This squash has a lot of antioxidants, which can boost your immunity and help your body to fight off certain diseases. Acorn squash contains antioxidants like vitamin C that help strengthen bones and blood vessels. It also has vitamin A, which helps improve the health of your lungs, heart and other vital organs.
How to cook
When creating a meal with acorn squash, slice the fruit in half and drizzle olive oil to add healthy fats. You can bake or roast it in your oven and top it off with either savory or sweet seasonings.
Cinnamon can add sweetness to acorn squash while still being nutritious – or even dessert. You can even eat the skin for added fiber.
Along with its buttery flavor and vibrant color, this squash almost tastes like a sweet potato. The outside and inside are much firmer than other squash before cooking.
Butternut squash contains considerable amounts of fiber, which can help you keep a healthy weight and regulate bowel movements. It's known to help prevent colorectal cancer while the beta-carotene in butternut squash can also improve eye health.
How to Cook
Butternut squash has a much harder inside and needs to cook for longer. Cut this fruit in half, scoop out the seeds, and roast for about 40 minutes for a delicious side dish.
You may have seen this round, yellow squash in your local grocery store. The inside of spaghetti squash truly looks like spaghetti. It can have a crunchy but delicious texture when cooked.
This squash provides you with high amounts of vitamin B6 and fiber. It also contains vitamins A and C which help with gum and overall dental health. People use this as a lower-calorie substitute for spaghetti or to add more nutrition to their meals.
How to cook
When preparing spaghetti squash, you can either cut it in half and roast it or scoop out the middle and discard the outside. This squash can mimic a spaghetti substitute or can work as a normal side dish with butter and/or cheese.
Pumpkins are round and come in orange, white, or green colors. Their flavor is herbaceous and is one of fall's staple ingredients – from drinks to desserts.
This spooky squash is not just a fall decoration. It contains ample vitamins and antioxidants that can help you get through flu season. Pumpkins contain beta-carotene, which your body changes to vitamin A. Vitamin A can improve eye health, reduce your risk of cancer, and boost your immunity to help fight off seasonal illnesses.
How to cook
Pumpkins are one of the biggest flavors during the holiday. You can eat all parts of a pumpkin, so you can find a recipe for every taste. From roasting their seeds with olive oil to cooking their skin as a snack, nothing will go to waste.
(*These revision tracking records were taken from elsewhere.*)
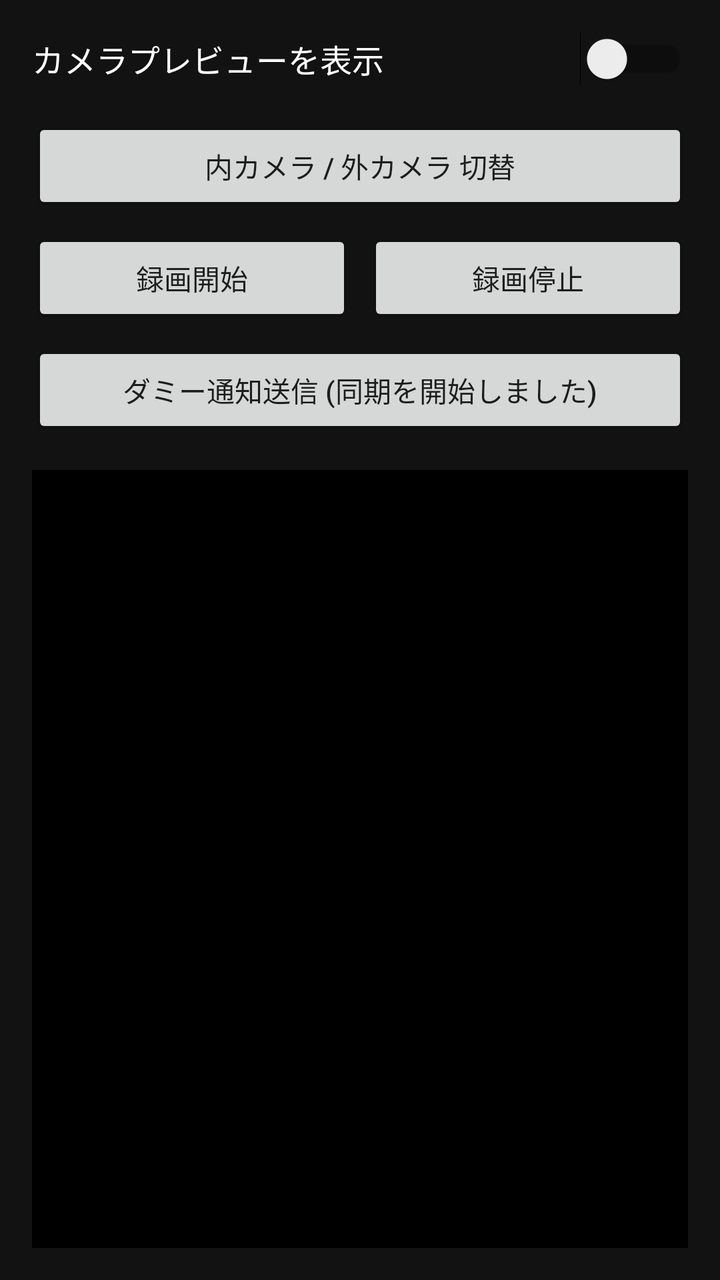
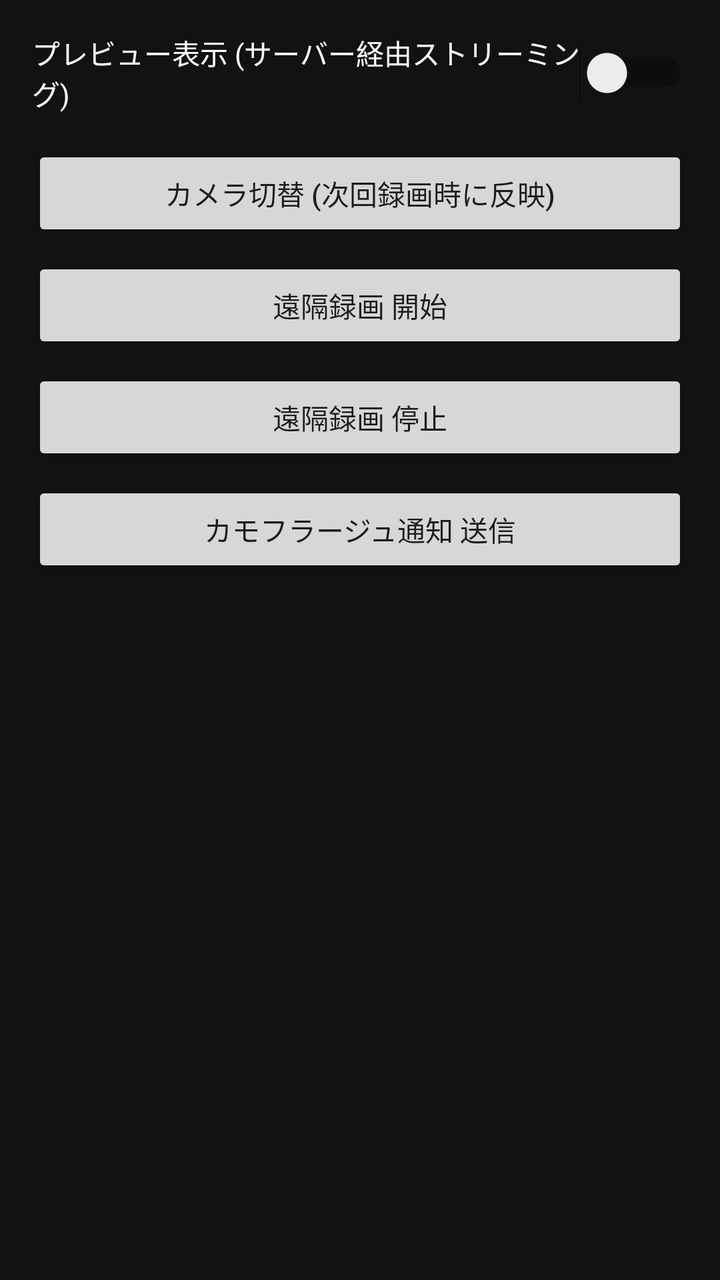

The first picture is an Android layout as it rendered before a commit; the second is the same layout after the commit. The layout source and the unified diff follow.
<!-- AndroidManifest.xml: application theme Theme.AppCompat.Light.NoActionBar -->
<!-- res/layout/activity_client.xml -->
<?xml version="1.0" encoding="utf-8"?>
<LinearLayout xmlns:android="http://schemas.android.com/apk/res/android"
    xmlns:app="http://schemas.android.com/apk/res-auto"
    android:layout_width="match_parent"
    android:layout_height="match_parent"
    android:orientation="vertical"
    android:padding="16dp"
    android:background="#121212">

    
    <Switch
        android:id="@+id/previewToggleSwitch"
        android:layout_width="match_parent"
        android:layout_height="wrap_content"
        android:text="カメラプレビューを表示"
        android:textColor="#FFFFFF"
        android:textSize="16sp"
        android:layout_marginBottom="16dp" />

    
    <Button
        android:id="@+id/switchCameraButton"
        android:layout_width="match_parent"
        android:layout_height="wrap_content"
        android:text="内カメラ / 外カメラ 切替"
        android:layout_marginBottom="8dp" />

    
    <LinearLayout
        android:layout_width="match_parent"
        android:layout_height="wrap_content"
        android:orientation="horizontal"
        android:layout_marginBottom="8dp">

        <Button
            android:id="@+id/startRecordButton"
            android:layout_width="0dp"
            android:layout_weight="1"
            android:layout_height="wrap_content"
            android:text="録画開始"
            android:layout_marginEnd="4dp" />

        <Button
            android:id="@+id/stopRecordButton"
            android:layout_width="0dp"
            android:layout_weight="1"
            android:layout_height="wrap_content"
            android:text="録画停止"
            android:layout_marginStart="4dp" />
    </LinearLayout>

    
    <Button
        android:id="@+id/sendNotificationButton"
        android:layout_width="match_parent"
        android:layout_height="wrap_content"
        android:text="ダミー通知送信 (同期を開始しました)"
        android:layout_marginBottom="16dp" />

    
    <FrameLayout
        android:layout_width="match_parent"
        android:layout_height="0dp"
        android:layout_weight="1"
        android:background="#000000">

        
        <androidx.camera.view.PreviewView
            android:id="@+id/viewFinder"
            android:layout_width="match_parent"
            android:layout_height="match_parent"
            app:scaleType="fitCenter"
            android:visibility="gone" /> 
            
            
    </FrameLayout>
</LinearLayout>
<!-- resources referenced by this layout -->
<resources>

</resources>

<!-- the commit's change to res/layout/activity_client.xml (unified diff, before → after) -->
@@ -1,77 +1,53 @@
 <?xml version="1.0" encoding="utf-8"?>
 <LinearLayout xmlns:android="http://schemas.android.com/apk/res/android"
-    xmlns:app="http://schemas.android.com/apk/res-auto"
     android:layout_width="match_parent"
     android:layout_height="match_parent"
     android:orientation="vertical"
-    android:padding="16dp"
-    android:background="#121212">
+    android:background="#121212"
+    android:padding="16dp">
 
-    
     <Switch
         android:id="@+id/previewToggleSwitch"
         android:layout_width="match_parent"
         android:layout_height="wrap_content"
-        android:text="カメラプレビューを表示"
+        android:text="プレビュー表示 (サーバー経由ストリーミング)"
         android:textColor="#FFFFFF"
-        android:textSize="16sp"
         android:layout_marginBottom="16dp" />
 
-    
     <Button
         android:id="@+id/switchCameraButton"
         android:layout_width="match_parent"
         android:layout_height="wrap_content"
-        android:text="内カメラ / 外カメラ 切替"
+        android:text="カメラ切替 (次回録画時に反映)"
         android:layout_marginBottom="8dp" />
 
-    
-    <LinearLayout
+    <Button
+        android:id="@+id/startRecordButton"
         android:layout_width="match_parent"
         android:layout_height="wrap_content"
-        android:orientation="horizontal"
-        android:layout_marginBottom="8dp">
+        android:text="遠隔録画 開始"
+        android:layout_marginBottom="8dp" />
 
-        <Button
-            android:id="@+id/startRecordButton"
-            android:layout_width="0dp"
-            android:layout_weight="1"
-            android:layout_height="wrap_content"
-            android:text="録画開始"
-            android:layout_marginEnd="4dp" />
+    <Button
+        android:id="@+id/stopRecordButton"
+        android:layout_width="match_parent"
+        android:layout_height="wrap_content"
+        android:text="遠隔録画 停止"
+        android:layout_marginBottom="8dp" />
 
-        <Button
-            android:id="@+id/stopRecordButton"
-            android:layout_width="0dp"
-            android:layout_weight="1"
-            android:layout_height="wrap_content"
-            android:text="録画停止"
-            android:layout_marginStart="4dp" />
-    </LinearLayout>
-
-    
     <Button
         android:id="@+id/sendNotificationButton"
         android:layout_width="match_parent"
         android:layout_height="wrap_content"
-        android:text="ダミー通知送信 (同期を開始しました)"
+        android:text="カモフラージュ通知 送信"
         android:layout_marginBottom="16dp" />
 
     
-    <FrameLayout
+    <WebView
+        android:id="@+id/webView"
         android:layout_width="match_parent"
-        android:layout_height="0dp"
-        android:layout_weight="1"
-        android:background="#000000">
+        android:layout_height="match_parent"
+        android:background="#000000"
+        android:visibility="gone" />
 
-        
-        <androidx.camera.view.PreviewView
-            android:id="@+id/viewFinder"
-            android:layout_width="match_parent"
-            android:layout_height="match_parent"
-            app:scaleType="fitCenter"
-            android:visibility="gone" /> 
-            
-            
-    </FrameLayout>
 </LinearLayout>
Winter squash should always have a place on your table this holiday season. Between beneficial vitamins to high amounts of antioxidants, nothing could beat this as a side dish or a plant-based main meal. Well, maybe twice-baked potatoes.
Health information reviewed by registered dietitian Marie Barone.